World champion goes through to final after finishing third, as we bring you a round-up of Olympic qualifying news from Tuesday evening in Tokyo
World champion Noah Lyles scraped into the Olympic 200m final as one of the fastest losers after inexplicably easing down at the finish of his semi-final and winding up third in a race won by Aaron Brown of Canada from Joseph Fahnbulleh of Liberia – with all men running the same time of 19.99 (-0.4).
Lyles said: “It is not a win-lose situation. I’m glad I made it to the finals and that is all that matters. I knew I was going to make it. It was a bit risky, I wouldn’t lie, but I made it.”
Quickest of all in the semi-finals was Andre de Grasse as he scorched to a Canadian record of 19.73 (0.2) to win from Kenny Bednarek – the American running 19.83.
“I knew I had it in me,” said De Grasse. My PB was from 2016 and I knew I was better than that. Especially coming off the personal bests (in the men’s 100m) a couple of nights ago.
“I didn’t expect to go that fast. I wanted to save it for the final but Kenny was pushing me a little so I had to make sure I qualified for the final. My coach said make sure you qualify first because you want to have a good lane for tomorrow night.”
Erriyon Knighton, only 17, won the first semi-final in 20.02 (-0.2) as he cruised through the finish looking around at his rivals.
Holloway and Brits progress in sprint hurdles
With 13.02 (-0.1) Grant Holloway led the qualifiers from the 110m hurdles heats. The American lived up to his billing as favourite for the event as Britain’s Andy Pozzi and David King also qualified.
Holloway’s time was the fastest sprint hurdles heat in history. The other heat winners were Jamaica’s Ronald Levy (13.17), USA’s Devon Allen (13.21), France’s Aurel Manga (13.24) and Spain’s Asier Martinez (13.33).
Pozzi ran 13.50 (0.0) in fourth in his Levy’s heat despite clashing arms with a fellow hurdler during the race, while King clocked 13.55 (-0.2) for sixth in Manga’s heat. “We live to fight another day and everyone starts afresh tomorrow,” said Pozzi.
Sergey Shubenkov, the 2015 world champion, did not start his race. Neither did Olympic silver medallist Orlando Ortega. European indoor champion Wilhem Belocian, meanwhile, did not finish his heat.
Upsets in the men’s 5000m heats
Most of the qualifiers for Friday’s men’s 5000m final came from the second and fastest of two heats. This race was won by Mohamed Katir of Spain in 13:30.10 from Paul Chelimo of the United States with Ugandan duo Joshua Cheptegei and Jacob Kiplimo plus Andy Butchart (13:31.23 in seventh) benefiting from being in the quicker race.
Ten athletes qualified from that race but only five made it to the final from the first and slowest heat.
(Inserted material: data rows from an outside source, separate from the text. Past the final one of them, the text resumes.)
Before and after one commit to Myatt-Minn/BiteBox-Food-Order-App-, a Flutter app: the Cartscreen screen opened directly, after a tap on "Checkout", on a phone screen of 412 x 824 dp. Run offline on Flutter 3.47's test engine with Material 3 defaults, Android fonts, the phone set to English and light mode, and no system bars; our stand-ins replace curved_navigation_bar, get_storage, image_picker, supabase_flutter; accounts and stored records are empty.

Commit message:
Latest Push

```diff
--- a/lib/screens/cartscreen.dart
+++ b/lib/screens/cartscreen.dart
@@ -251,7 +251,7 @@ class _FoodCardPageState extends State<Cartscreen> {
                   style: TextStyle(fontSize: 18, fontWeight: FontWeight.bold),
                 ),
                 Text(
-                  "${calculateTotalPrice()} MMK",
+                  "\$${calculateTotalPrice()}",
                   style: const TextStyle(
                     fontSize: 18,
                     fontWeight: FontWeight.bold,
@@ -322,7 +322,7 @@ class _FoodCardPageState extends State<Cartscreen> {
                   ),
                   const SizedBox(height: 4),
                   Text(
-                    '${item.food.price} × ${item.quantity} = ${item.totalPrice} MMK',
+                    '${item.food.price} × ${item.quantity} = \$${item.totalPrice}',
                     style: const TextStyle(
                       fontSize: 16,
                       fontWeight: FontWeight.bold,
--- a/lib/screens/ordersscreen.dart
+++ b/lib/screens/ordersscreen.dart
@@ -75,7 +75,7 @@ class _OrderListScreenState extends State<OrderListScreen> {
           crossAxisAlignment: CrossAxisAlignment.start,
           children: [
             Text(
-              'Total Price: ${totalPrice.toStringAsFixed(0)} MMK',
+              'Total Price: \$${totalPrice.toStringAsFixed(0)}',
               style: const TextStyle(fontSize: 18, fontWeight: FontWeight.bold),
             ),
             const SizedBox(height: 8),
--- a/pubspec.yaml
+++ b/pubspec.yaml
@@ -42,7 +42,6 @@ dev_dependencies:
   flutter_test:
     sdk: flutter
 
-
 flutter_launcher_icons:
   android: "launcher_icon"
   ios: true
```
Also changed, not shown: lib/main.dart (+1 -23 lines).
It was won by Nicholas Kimeli in 13:38.87 but Britain’s Marc Scott missed out as he finished sixth in 13:39.61, which was outside the top five automatic qualifiers. Ethiopian Getnet Wale and Italian Yeman Crippa were other notables to fail to make the final after being in the slower heat.
Scott said he felt good but was clipped just coming into the home straight which threw his rhythm a little. Butchart, meanwhile, said: “The second heat is always nice because you can see what you need to do, and how well the first heat did. It is a bit of an advantage and I think we took that.”
In the final, in-form Katir is the man to beat though. “I am prepared for anything, to run fast, to run slow or whatever. Whatever happens, I will be there fighting to death,” he said.
Crouser through, Lincoln out of shot final
World record-holder Ryan Crouser led the shot put qualifiers with 22.05m but Scott Lincoln of Britain didn’t manage to fulfil his dream of making the final as he finished 18th best out of the throwers with 20.42m.
Behind Crouser, Tom Walsh of New Zealand was next best with 21.49m. Joe Kovacs of the US also qualified with 20.93m which means all the medallists from the epic final in Doha in 2019 made it to Thursday morning’s final.